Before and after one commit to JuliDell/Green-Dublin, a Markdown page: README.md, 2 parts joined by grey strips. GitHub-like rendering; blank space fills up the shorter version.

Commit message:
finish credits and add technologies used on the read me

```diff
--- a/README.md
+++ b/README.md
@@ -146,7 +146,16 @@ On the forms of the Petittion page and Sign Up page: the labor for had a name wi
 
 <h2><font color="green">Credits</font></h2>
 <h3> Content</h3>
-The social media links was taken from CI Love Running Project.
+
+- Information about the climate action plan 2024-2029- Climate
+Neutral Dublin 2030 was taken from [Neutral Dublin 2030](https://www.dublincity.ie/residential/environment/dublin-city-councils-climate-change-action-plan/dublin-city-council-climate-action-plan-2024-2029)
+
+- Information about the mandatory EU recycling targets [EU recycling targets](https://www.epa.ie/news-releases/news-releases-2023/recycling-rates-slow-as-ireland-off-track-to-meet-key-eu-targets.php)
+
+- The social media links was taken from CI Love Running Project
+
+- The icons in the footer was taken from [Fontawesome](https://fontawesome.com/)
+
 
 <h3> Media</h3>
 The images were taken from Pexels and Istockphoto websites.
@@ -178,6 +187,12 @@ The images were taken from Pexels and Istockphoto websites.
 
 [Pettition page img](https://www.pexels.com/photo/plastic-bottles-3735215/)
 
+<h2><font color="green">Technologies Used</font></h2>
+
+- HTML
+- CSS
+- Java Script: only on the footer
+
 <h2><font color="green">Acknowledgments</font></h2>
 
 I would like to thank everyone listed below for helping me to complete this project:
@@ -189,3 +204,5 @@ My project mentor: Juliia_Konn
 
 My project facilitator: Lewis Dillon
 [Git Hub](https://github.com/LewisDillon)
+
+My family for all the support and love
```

■ ■ ■

◆ WORK REQUEST:
Filter the data down to the lines that contain the string "action", and copy them.

◆ OUTPUT OF THE TASK:
+- Information about the climate action plan 2024-2029- Climate
+Neutral Dublin 2030 was taken from [Neutral Dublin 2030](https://www.dublincity.ie/residential/environment/dublin-city-councils-climate-change-action-plan/dublin-city-council-climate-action-plan-2024-2029)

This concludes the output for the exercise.